Monday, 7 September 2015
Raw tuna with garden leaves, olives, capers and lemon
This year our estate has undertaken a massive and brilliant community-driven project. The old, unused football pitch that used to score more deals than goals was ripped up, and replaced with raised beds, a bbq area and lawn. Katie’s mum and a few other members of the estate have worked tirelessly to orchestrate the project, and persuade the council to grant help and funding. And a few months ago there was celebration as the first seeds were sown. The finished garden looks fantastic, and it totally changes the atmosphere of the estate, bringing together a much stronger core of community. The residents have fully embraced it, and now into autumn the beds are heaving with the lush fruits of their labour. Oregano, rosemary and courgettes grow next to pumpkins, coriander and curry leaves. For a cooking enthusiast like me it is perfect, and I can wander outside in the evening with a pair of scissors, snipping here and there before returning with bunches of fresh herbs that transform simple suppers.
One of my favourite moments from this summer was sitting outside with Katie’s mum, sharing a plate of freshly-cut tuna flavoured with the herbs that she had planted. It was a scorching hot mid-summers day, and I had just returned home from work. As a fishmonger I am lucky that I have instant access to whatever is the pick of the slab, and on that day the tuna had really shone. Quite literally, it’s surface shimmering with ruby red, to the point where it would have been a scandal to expose it to any heat or frying pan. A few perfumed leaves and a glug of good extra virgin olive oil were all that was needed. Scooped up onto crisp bits of grilled focaccia and downed with icy, dry white wine it was a memorable afternoon.
Tuna is something that I try not to eat too often, but once in a while it can provide a real treat. The important thing is to try and get your hands on the freshest, highest-grade that you can. You don’t need a lot, and as with all raw protein, a little goes a long way. This is less of a recipe than an assembly of ingredients, all balanced and in harmony with one another. Tasting as you go is essential; the prize is the tuna, and you very much want it’s subtlety at the centre, just spiked here and there with the herby, tangy accompaniments.
250g very fresh, sashimi-grade tuna

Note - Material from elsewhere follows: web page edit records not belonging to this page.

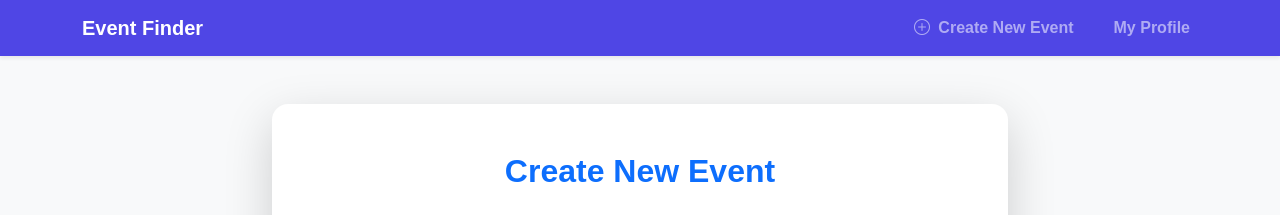
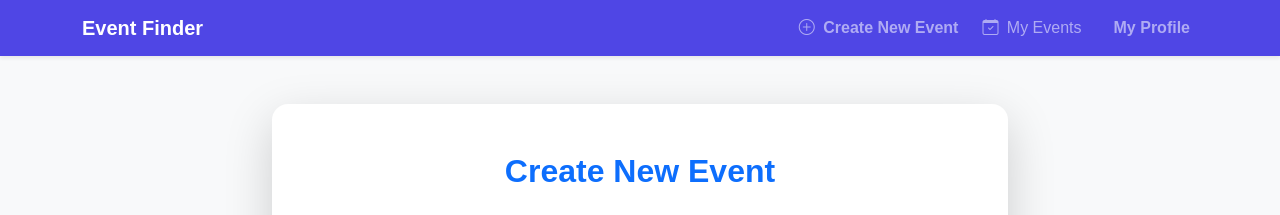
Before and after one commit to amritanshkm/CITS5505-Project, a Flask app: page /event/create in a window 1280 px wide. Shown: the top 215 px of the page. Run offline with Flask 3, Linux system fonts and the light colour scheme; the visitor is signed in with stand-in values (Sample User, id 1); some libraries are stand-ins or nearby versions.

Commit message:
feat: add my events navbar link

```diff
--- a/app/templates/base.html
+++ b/app/templates/base.html
@@ -24,6 +24,14 @@
                     {% if current_user.is_authenticated %}
                     <li class="nav-item">
                         <a class="nav-link btn btn-outline-light ms-2 px-3 fw-semibold" href="{{ url_for('main.create_event') }}"><i class="bi bi-plus-circle me-1"></i> Create New Event</a>
+                        <li class="nav-item">
+                            <a class="nav-link"
+                               href="{{ url_for('main.my_events') }}">
+
+                                <i class="bi bi-calendar-check me-1"></i>
+                                My Events
+                            </a>
+                        </li>
                     </li>
                     <li class="nav-item">
                         <a class="nav-link ms-3 fw-semibold" href="{{ url_for('main.profile') }}">My Profile</a>
```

½ a garlic clove
1 tsp salted capers, rinsed
5-6 good green olives
1 tbsp finely diced shallot
½ a lemon, zest and juice
A sprinkle of dried chilli flakes
3-4 tbsp very good olive oil
A handful of nasturtium leaves and flowers
A few sprigs of fresh oregano
Thinly sliced ciabatta or focaccia
First make the dressing for the tuna. Very finely dice the garlic, capers, olives and shallot and slide into a bowl. Season well and combine with the lemon zest and juice, chilli flakes and a generous pinch of seasoning.
Take the tuna out of the fridge 20 minutes before serving to allow it to come to room temperature. Trim away any sinew, then carefully slice into small dice. Tip into a large bowl.
Spoon half of the dressing into the tuna bowl and pour in a good glug of olive oil. Mix together until well combined, then taste. Add more of the flavourings as needed along with more seasoning.
Spread the raw tuna onto each plate. Dress the nasturtiums with a little oil and scatter on top, along with the freshly picked oregano leaves. Finally drizzle over another glug of extra virgin olive oil. Serve with the toasted bread on the side.